Task to carry out – Take every line from the listing below that includes "browser" and copy it.

Exercise input –
========
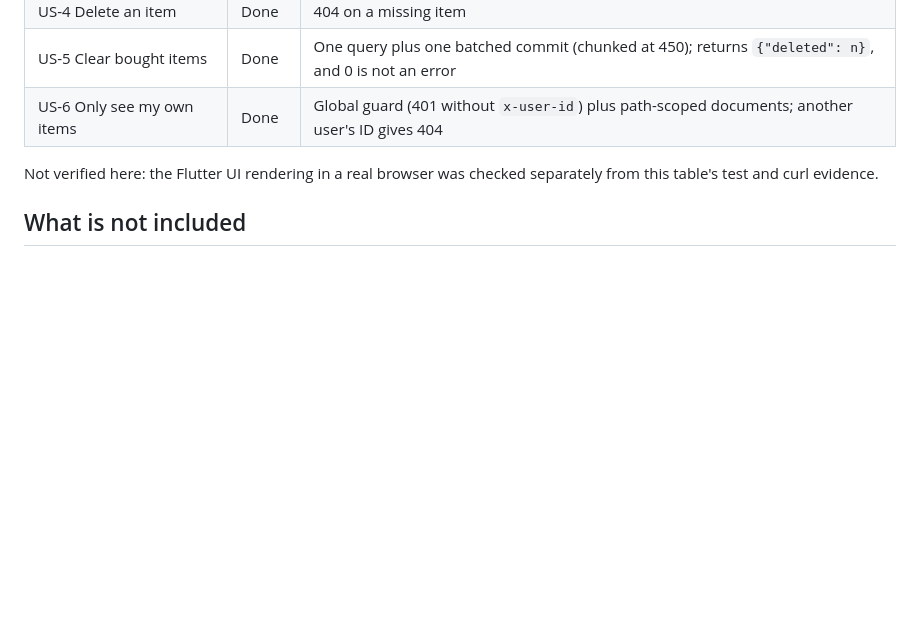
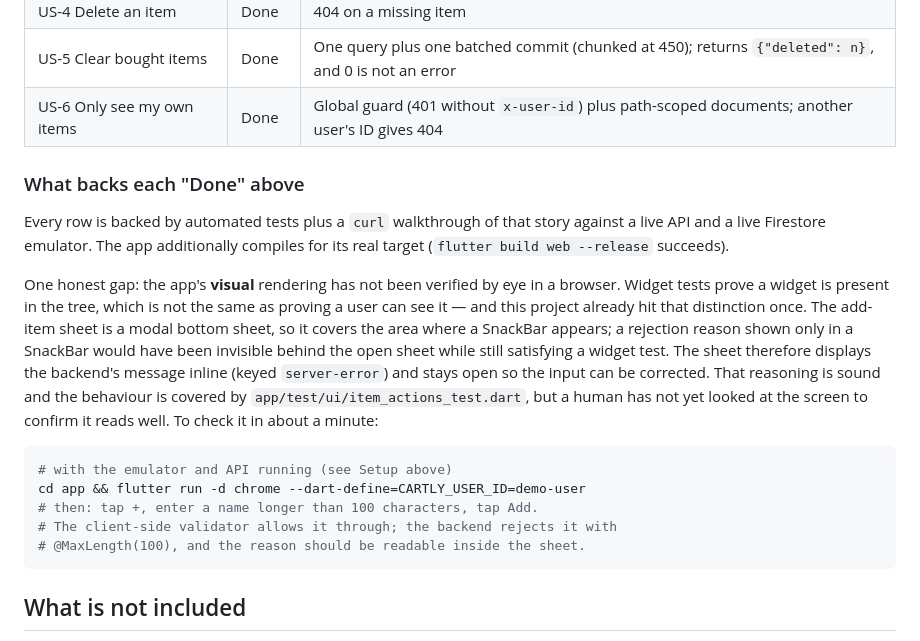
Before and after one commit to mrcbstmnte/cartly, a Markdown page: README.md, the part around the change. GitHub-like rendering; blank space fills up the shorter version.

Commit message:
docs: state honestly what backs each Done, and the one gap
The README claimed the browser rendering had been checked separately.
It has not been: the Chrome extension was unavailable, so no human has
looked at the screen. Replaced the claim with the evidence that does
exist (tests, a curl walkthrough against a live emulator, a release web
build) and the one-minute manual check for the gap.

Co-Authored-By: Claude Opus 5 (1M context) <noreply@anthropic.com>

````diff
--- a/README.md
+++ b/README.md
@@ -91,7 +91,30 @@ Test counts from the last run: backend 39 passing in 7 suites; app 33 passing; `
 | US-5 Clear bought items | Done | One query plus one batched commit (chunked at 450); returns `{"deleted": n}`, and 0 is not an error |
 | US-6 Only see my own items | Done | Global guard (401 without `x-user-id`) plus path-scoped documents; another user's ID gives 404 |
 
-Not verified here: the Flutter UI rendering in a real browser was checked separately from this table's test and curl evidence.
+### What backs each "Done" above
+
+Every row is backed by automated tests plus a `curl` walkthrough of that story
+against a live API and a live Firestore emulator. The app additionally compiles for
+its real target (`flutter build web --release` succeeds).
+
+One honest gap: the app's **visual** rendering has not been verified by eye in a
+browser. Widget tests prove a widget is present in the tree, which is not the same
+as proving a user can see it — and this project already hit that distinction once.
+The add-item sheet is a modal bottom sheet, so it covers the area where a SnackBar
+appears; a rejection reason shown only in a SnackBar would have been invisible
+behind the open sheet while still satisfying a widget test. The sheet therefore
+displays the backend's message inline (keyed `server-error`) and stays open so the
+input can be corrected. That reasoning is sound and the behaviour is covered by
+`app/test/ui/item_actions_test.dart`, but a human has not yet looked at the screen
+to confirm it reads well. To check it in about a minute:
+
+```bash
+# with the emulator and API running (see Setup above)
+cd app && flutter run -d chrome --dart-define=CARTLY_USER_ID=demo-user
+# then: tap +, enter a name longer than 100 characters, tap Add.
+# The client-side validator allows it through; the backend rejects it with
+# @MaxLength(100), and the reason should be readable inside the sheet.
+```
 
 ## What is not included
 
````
========
Response to the exercise –
The README claimed the browser rendering had been checked separately.
-Not verified here: the Flutter UI rendering in a real browser was checked separately from this table's test and curl evidence.
+browser. Widget tests prove a widget is present in the tree, which is not the same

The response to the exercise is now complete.